Nagging problems with vehicle interaction are one thing, but given the time Polyphony Digital's had to put together this game, you'd think they'd have put together a better process for upgrading vehicles. For starters, Gran Turismo 5's menus are like the love child of a first generation iDrive and Jaguar's last-gen non-touchscreen interface — it's a terribly frustrating combination of being ridiculously time-intensive to navigate and completely unhelpful. But I'll let our friends at Kotaku smack them around for those type of user interface complaints.
Jalopnik Reader Tip #4::
When you've finished your License tests, turn off "User BGM" and disable "Race BGM" in order to save precious RAM bandwith. Trust us, Gran Turismo 5 needs it.
Instead, let's focus on how realistic it is to upgrade and maintain your cars. To begin with, the 800 "standard" cars — the vehicles ported over from the last generation of Gran Turismo — can't change rims or some body parts.
Although that's silly, there's a more glaring issue we've found with the upgrade function that affects both "standard" and "premium" cars — the ability to upgrade brakes is conspicuously absent. That's right, you can't swap in a set of Brembos or super size them.
Jalopnik Reader Tip #5:
The oil change glitch is still present.
When you buy a brand-new car, IMMEDIATELY take it to the shop and get the oil changed. It's only 250 credits, and you can get a significant power bump—on an Audi R8 5.2 FSI it's around 30HP, but it'll be different with each car.
And speaking of where the rubber meets the road, there's also a lack of brands on tires. No Conti SportContacts, no Michelin Pilot Sport PS2s. Instead you're given three options — Comfort, Sports or Racing tires. While that's better than the old N, S and R naming for tire upgrades from the rest of the Gran Turismo franchise, it's still a far cry from realistic.
Still, these are somewhat minor issues given the massive addition of functions available once you unlock the more simulator-like option levels. You can choose a "fuel/tire depletion" mode that allows you to actually run out of gas and burn through your tires. There's a repair shop that's separate from the upgrade store that does everything from car washes all the way up to engine rebuilds and body work.
So what's the verdict? Three days in — and with many more days left to go — I have to say that while Gran Turismo 5's driving dynamics are better than any other racing game on the market, Forza Motorsport 3's nipping closely at its heels*. And given some of the latter's better (and more clearly labeled) vehicular upgrade options, smoother interaction with AI vehicles, and GT5's installation "challenges" (like a 133 MB required update to make multiplayer mode somewhat usable), Forza Motorsport 3 provides a much more compelling option for a car enthusiast looking to jump into a realistic and entertaining video racing game.
But, if you want to lose yourself for days in the most utterly realistic yet overly-complex driving game ever, pausing only to defecate, urinate, sleep and eat (in no particular order), buy Gran Turismo 5.
Or, do what I did.
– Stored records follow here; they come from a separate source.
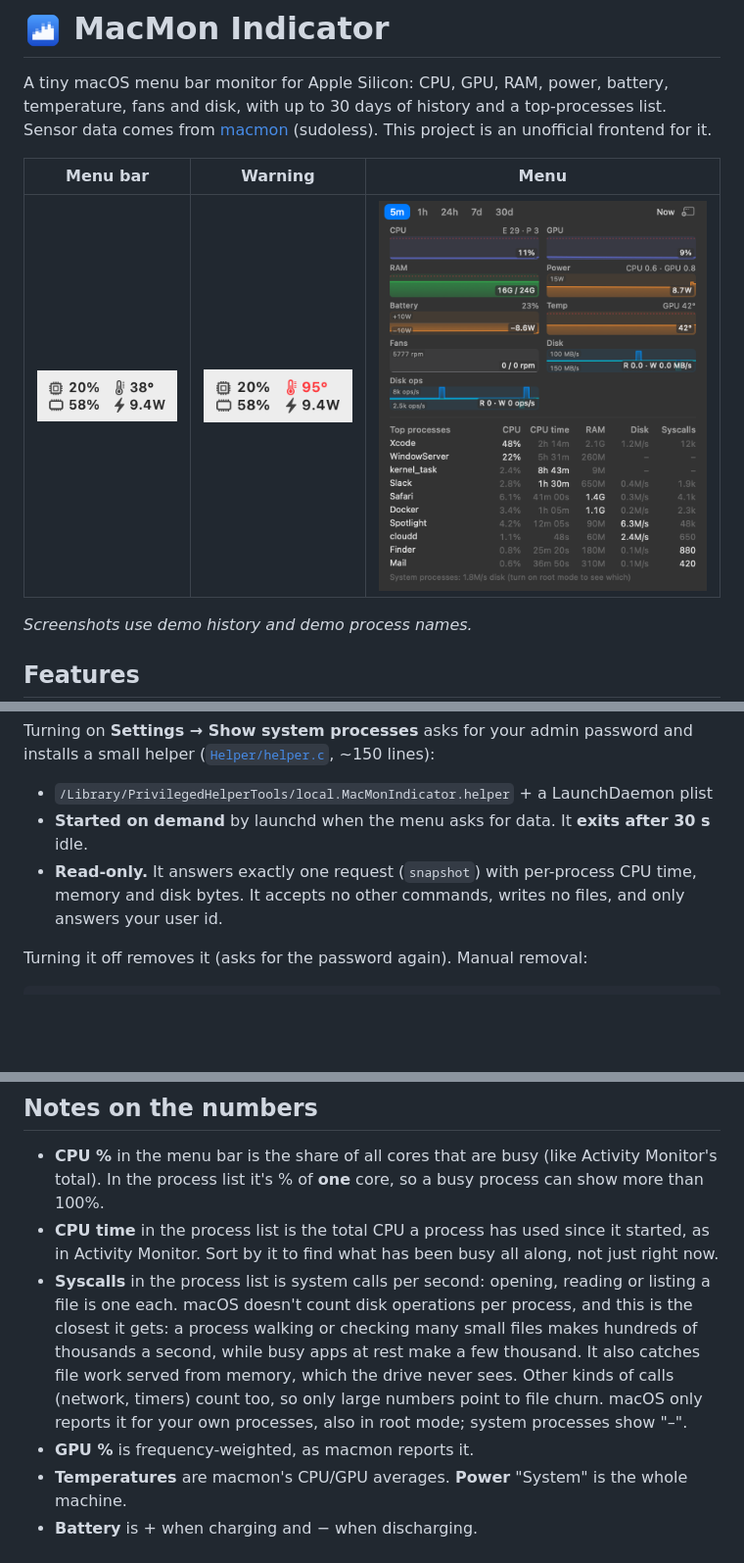
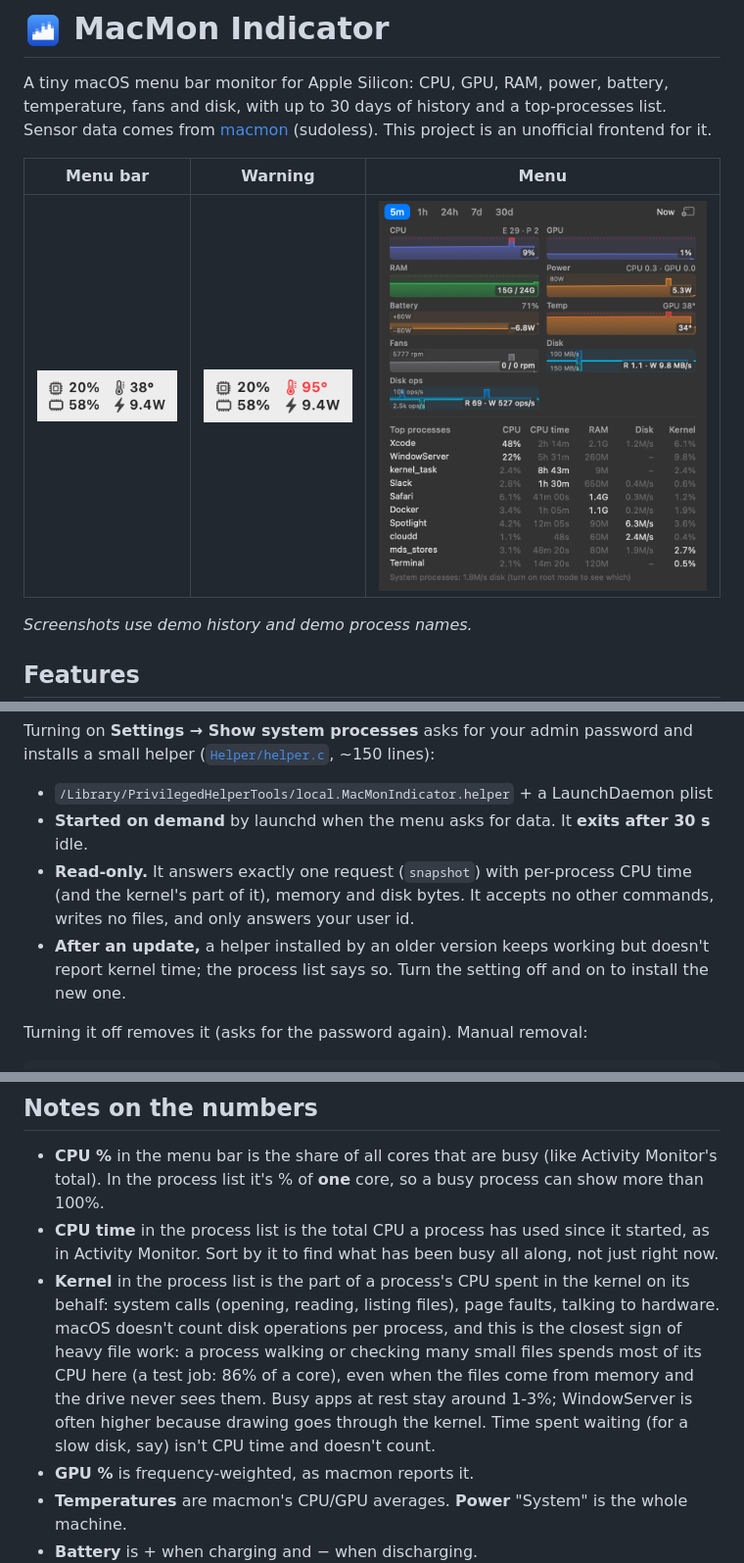
Before and after one commit to vothanhdat/macmon-menubar, a Markdown page: README.md, 3 parts joined by grey strips. Shown at 98% size. GitHub-like rendering; pictures changed too: docs/dropdown-dark.png; blank space fills up the shorter version.

```diff
--- a/README.md
+++ b/README.md
@@ -167,8 +168,11 @@ helper ([`Helper/helper.c`](Helper/helper.c), ~150 lines):
 
 - `/Library/PrivilegedHelperTools/local.MacMonIndicator.helper` + a LaunchDaemon plist
 - **Started on demand** by launchd when the menu asks for data. It **exits after 30 s** idle.
-- **Read-only.** It answers exactly one request (`snapshot`) with per-process CPU time, memory and
-  disk bytes. It accepts no other commands, writes no files, and only answers your user id.
+- **Read-only.** It answers exactly one request (`snapshot`) with per-process CPU time (and the
+  kernel's part of it), memory and disk bytes. It accepts no other commands, writes no files, and
+  only answers your user id.
+- **After an update,** a helper installed by an older version keeps working but doesn't report
+  kernel time; the process list says so. Turn the setting off and on to install the new one.
 
 Turning it off removes it (asks for the password again). Manual removal:
 
@@ -183,12 +187,13 @@ sudo rm -f /Library/LaunchDaemons/local.MacMonIndicator.helper.plist /Library/Pr
   In the process list it's % of **one** core, so a busy process can show more than 100%.
 - **CPU time** in the process list is the total CPU a process has used since it started, as in
   Activity Monitor. Sort by it to find what has been busy all along, not just right now.
-- **Syscalls** in the process list is system calls per second: opening, reading or listing a file
-  is one each. macOS doesn't count disk operations per process, and this is the closest it gets: a
-  process walking or checking many small files makes hundreds of thousands a second, while busy apps
-  at rest make a few thousand. It also catches file work served from memory, which the drive never
-  sees. Other kinds of calls (network, timers) count too, so only large numbers point to file churn.
-  macOS only reports it for your own processes, also in root mode; system processes show "–".
+- **Kernel** in the process list is the part of a process's CPU spent in the kernel on its behalf:
+  system calls (opening, reading, listing files), page faults, talking to hardware. macOS doesn't
+  count disk operations per process, and this is the closest sign of heavy file work: a process
+  walking or checking many small files spends most of its CPU here (a test job: 86% of a core),
+  even when the files come from memory and the drive never sees them. Busy apps at rest stay around
+  1-3%; WindowServer is often higher because drawing goes through the kernel. Time spent waiting
+  (for a slow disk, say) isn't CPU time and doesn't count.
 - **GPU %** is frequency-weighted, as macmon reports it.
 - **Temperatures** are macmon's CPU/GPU averages. **Power** "System" is the whole machine.
 - **Battery** is + when charging and − when discharging.
```
Also changed, not shown: other parts of README.md (+4 -3 lines), docs/dropdown-light.png, 6 other files.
Buy both.
*Full Disclosure: There's been one Jalopnik car pack for FM3 and one more on the way. But that doesn't mean we're biased. We'd love a GT5 car pack as well. Apparently Kazunori Yamauchi, GT5's cultish scion, said he'd like to see one happen too.
Note: Thank you to our readers who provided us with tips in Wednesday night's Gran Turismo 5 Open Thread and here in the comments of this post. We've peppered some of them in the sidebar. We hope they help.